But I also want passionately for my generation and gen x and gen y and the millennials to see that there is much scientific evidence pointing to the fact that this is an intelligent universe. And that we can rationally expect as Dr. David Menton would say
"that the designer of hearing can hear and the designer of sight, can see", and that even Dawkins' and Pinker's science, properly understood, can take us this far.
Steven Pinker talks about "Science is not our enemy." I know that. Everyone knows that. Our enemy is the potential for selfishness and cruelty deep within each and every one of us. Here is the short list: enmity, strife, jealousy, fits of anger, rivalries, dissensions, divisions, envy, substance abuse, and the grinding poverty and hopelessness that leads families in India to sell their daughters into sex slavery, girl fetuses to be targeted for abortion in India and China and North America, and the sex "tourism" that abuses both girls and boys throughout the world, and the bullying of children by children in the public schools, and the real abuse in marriage leading to divorce, and the harsh words spoken inadvertently in marriage "irrevocably" hurting your best friend leading to divorce and the economic and other pressures to elective abortion that can be overwhelming and the pornography everywhere that corrupts love and the modesty of family values. These are our enemies.

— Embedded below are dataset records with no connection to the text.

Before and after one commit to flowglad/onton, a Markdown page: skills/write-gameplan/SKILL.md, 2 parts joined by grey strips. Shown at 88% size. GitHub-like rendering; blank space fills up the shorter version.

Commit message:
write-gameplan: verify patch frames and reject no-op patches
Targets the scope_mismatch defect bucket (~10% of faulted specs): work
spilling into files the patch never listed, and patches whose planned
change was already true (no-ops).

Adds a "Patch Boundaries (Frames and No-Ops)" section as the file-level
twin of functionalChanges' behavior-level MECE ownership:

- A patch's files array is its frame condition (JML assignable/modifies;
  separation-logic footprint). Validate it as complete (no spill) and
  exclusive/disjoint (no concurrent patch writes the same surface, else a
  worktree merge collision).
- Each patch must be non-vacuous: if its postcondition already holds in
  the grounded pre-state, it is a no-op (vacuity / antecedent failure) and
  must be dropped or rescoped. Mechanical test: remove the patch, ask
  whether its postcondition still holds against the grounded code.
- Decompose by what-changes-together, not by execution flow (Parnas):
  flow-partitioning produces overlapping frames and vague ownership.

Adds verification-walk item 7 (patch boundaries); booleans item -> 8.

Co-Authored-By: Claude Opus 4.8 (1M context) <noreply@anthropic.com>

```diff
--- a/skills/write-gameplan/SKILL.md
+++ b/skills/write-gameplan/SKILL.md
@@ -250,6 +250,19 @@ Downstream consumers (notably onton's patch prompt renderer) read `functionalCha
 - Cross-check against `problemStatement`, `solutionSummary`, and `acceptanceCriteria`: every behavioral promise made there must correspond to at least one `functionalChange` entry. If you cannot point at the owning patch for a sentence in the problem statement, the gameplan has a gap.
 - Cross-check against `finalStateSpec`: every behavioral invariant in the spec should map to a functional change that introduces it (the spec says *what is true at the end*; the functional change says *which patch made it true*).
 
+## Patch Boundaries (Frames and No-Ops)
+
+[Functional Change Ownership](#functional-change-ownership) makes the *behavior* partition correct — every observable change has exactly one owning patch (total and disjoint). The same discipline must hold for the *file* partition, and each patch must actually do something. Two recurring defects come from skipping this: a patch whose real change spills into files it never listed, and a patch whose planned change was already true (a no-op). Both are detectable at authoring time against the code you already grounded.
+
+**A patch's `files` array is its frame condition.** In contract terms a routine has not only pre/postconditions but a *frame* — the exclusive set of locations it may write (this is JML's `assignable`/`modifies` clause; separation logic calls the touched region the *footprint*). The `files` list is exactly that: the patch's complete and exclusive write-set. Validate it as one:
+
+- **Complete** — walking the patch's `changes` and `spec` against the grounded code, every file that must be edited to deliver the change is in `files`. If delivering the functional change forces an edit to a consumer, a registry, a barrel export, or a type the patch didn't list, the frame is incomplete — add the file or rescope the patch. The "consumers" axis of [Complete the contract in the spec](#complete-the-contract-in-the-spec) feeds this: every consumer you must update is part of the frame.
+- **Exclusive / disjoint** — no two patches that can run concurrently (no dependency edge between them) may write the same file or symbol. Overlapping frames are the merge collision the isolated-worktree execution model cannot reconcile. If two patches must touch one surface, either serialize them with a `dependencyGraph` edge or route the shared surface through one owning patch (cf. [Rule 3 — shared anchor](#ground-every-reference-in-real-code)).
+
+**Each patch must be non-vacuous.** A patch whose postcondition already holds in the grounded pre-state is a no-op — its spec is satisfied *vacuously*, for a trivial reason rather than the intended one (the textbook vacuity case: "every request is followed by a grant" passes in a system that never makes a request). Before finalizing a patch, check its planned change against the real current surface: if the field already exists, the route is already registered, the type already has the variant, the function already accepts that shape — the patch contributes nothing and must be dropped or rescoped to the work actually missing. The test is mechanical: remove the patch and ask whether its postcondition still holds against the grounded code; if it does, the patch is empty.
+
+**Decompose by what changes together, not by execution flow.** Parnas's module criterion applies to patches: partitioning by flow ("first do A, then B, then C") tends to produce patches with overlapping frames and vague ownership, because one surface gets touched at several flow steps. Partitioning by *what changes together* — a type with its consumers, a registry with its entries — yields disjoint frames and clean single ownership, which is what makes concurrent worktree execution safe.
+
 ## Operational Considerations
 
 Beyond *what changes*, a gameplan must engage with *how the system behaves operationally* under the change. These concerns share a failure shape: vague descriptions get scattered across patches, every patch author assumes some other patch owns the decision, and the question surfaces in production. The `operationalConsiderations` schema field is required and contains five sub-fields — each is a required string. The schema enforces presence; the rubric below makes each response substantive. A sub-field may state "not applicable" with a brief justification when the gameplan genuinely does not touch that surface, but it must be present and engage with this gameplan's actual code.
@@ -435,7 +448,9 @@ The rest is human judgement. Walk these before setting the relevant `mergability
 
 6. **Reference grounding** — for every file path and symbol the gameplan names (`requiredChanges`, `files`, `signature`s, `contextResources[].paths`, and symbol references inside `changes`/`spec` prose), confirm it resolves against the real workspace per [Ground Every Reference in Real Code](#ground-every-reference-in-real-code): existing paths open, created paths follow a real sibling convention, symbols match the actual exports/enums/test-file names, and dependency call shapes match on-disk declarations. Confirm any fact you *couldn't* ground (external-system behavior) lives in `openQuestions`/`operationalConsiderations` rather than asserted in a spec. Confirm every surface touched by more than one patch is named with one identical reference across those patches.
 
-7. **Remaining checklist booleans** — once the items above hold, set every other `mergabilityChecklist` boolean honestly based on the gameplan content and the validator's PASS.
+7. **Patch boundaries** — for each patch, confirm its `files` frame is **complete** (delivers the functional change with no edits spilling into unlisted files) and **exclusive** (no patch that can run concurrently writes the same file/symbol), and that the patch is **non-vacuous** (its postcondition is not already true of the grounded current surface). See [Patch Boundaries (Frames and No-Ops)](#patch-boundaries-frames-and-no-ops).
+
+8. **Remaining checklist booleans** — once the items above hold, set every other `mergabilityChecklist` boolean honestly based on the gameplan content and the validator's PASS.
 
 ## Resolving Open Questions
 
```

These are a part of the problems, hurting most, the children of the world.
Yes, throw everything we have at it, science, game theory, big data, cognitive strategies. But by all means, "throw at it" as well the highest ideals of the Biblical text: love, joy, peace, patience, kindness, goodness, faithfulness, gentleness and self control and forgiveness and homestead rights and the modesty of family values. These are the good teachings that have helped people of peaceful good faith, both religious and secular, throughout the world. And they are needed today, as much as ever.
We know our enemy, but we should know our friend as well. Our friend is that which builds us up and encourages each and every one of us to do the right thing, and never lets us go, even when we fall.
Pope Francis has recently courageously and rightly called for less emphasis on abortion and contraception and homosexuality and divorce, and more emphasis on mercy and love and welcoming all people into the church. And this is the same message of the Protestant churches as well. As @nickygumbel of the Alpha Course would say, "Churches are not museums that display perfect people. They are hospitals where the wounded, hurt, injured and broken find healing."
With regard to that negative list mentioned above, all of us have the potential to be all of the above and probably were at one time, all of the above, and now... Now what?
Recruit both religious and secular people, of peaceful good faith, like the Christian statesmen Martin Luther King Jr. and William Wilberforce did, to help solve the problems of the world, and this will be a better world.
P.S. I hope the majority of bureaucrats who have been given "carte blanch" to write the public school curriculum in Canada, have a more nuanced view of prayer in public schools than Steven Pinker or Richard Dawkins. Otherwise, the reason that the Protestant kids do not pray in public school would not be "secularism", but because of Pinker's and Dawkins' view that "prayer to a scientifically proven nonexistent God", "would be stupid." And, I don't know about you, but I do not think that such an absolutist view bodes well for the public school curriculum treating fairly the great achievements and high ideals of the Christian or any faith, unless there is reasonable oversight by all stakeholders. In Canada, we are blessed with the only publicly funded Catholic and Christian schools in North America, and I suspect that the people lobbying so hard to do away with this, hold the same "anti-faith" absolutist views as Dawkins and Pinker. And even if Dawkins and Pinker never concede the evidence for design in the genome, I hope at least one day they will empathize with the Christian view, "In God, whose word we praise, in God we trust."